July 5, 2011
The Series B round of startups is generally their third cycle of financing. Once startups have proven their business models and are beginning to look forward toward raising funds for customer acquisition a new round of financing begins.
For investors this stage represents a time in the growth cycle of startups where risk begins to transform. There is always risk involved in startups and in investing, but as the company moves forward in its progression the risks tend to decrease. However, what also lessens significantly is the percentage of the company you will be able to take down with your investment, while correspondingly valuations are increasing.
As the rounds of financing progress, the startup’s valuation rises. In other words a two million dollar raise in Series A that may cost $0.50 a share, may rise to $1.00 a share in their Series B financing. Effectively doubling the valuation. What this means is that the more rounds of financing a company receives, the smaller the portions of the pie are to investors compared to the dollars invested. Much like the public markets, a lot of the sentiment is get in early when the risk runs hand in hand with opportunity.

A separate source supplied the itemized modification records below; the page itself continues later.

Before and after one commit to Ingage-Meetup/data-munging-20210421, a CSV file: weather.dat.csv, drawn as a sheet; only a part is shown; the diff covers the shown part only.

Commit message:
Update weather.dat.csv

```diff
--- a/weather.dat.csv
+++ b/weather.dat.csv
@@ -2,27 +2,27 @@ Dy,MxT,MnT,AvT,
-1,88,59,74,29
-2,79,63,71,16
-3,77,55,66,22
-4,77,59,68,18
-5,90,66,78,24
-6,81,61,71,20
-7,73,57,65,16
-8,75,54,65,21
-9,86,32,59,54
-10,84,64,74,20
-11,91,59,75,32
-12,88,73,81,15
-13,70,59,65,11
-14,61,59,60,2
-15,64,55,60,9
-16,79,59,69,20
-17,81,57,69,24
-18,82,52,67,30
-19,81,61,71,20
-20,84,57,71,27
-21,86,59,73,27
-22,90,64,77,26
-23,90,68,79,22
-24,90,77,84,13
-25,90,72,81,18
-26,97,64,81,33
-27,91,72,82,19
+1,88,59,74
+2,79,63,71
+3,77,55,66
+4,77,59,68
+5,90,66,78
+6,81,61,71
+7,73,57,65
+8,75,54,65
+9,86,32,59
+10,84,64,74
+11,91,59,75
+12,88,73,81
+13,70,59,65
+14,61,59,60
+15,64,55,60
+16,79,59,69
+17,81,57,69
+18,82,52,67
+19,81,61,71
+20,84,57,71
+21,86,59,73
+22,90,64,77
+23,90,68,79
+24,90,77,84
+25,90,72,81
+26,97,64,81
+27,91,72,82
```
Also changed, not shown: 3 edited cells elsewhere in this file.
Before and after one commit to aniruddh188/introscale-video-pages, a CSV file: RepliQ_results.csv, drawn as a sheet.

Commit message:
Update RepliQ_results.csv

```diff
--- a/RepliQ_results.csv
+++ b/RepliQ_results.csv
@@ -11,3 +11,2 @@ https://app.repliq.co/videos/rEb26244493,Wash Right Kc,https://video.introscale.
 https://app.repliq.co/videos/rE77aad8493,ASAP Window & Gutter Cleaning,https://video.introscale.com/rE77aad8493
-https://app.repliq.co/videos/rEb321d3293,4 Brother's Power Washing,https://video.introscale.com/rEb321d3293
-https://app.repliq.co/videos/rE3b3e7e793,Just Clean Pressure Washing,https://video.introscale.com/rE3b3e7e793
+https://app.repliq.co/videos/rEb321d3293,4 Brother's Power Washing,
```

With Series B companies you are looking for the beginnings of customer acquisition. The first consumers are beginning to enter the market and the company is beginning to ramp up towards a customer acquisition model.
1. Customer Testimonials: At this stage in the businesses life, the amount of customers a startup has is generally limited. Despite the adage of “users first, revenue later” that embodies a lot of recent tech startups, most will have a limited user or customer base. Consumers drive business, and if they aren’t providing good feedback it may be a sign of deeper problems in the startup you are evaluating. Startups aren’t defined by the amount of users they have, but how the users engage the product/service.
2. Industry Partner Testimonials: When doing due diligence for the startups you are looking to invest in, take time to interview companies they have listed as their strategic partners. Ask questions to understand the nature of their relationship and see where the strengths and weaknesses of the relationship are.
3. Competitor Interviews: One key element that shouldn’t be overlooked when determining whether or not to invest in a startup is talking to their competitors. See what the established players are doing, or what other startup competitors are innovating in the same space. Knowing what your competitors or the competitors to your investments are doing helps to guide the structure of your investment.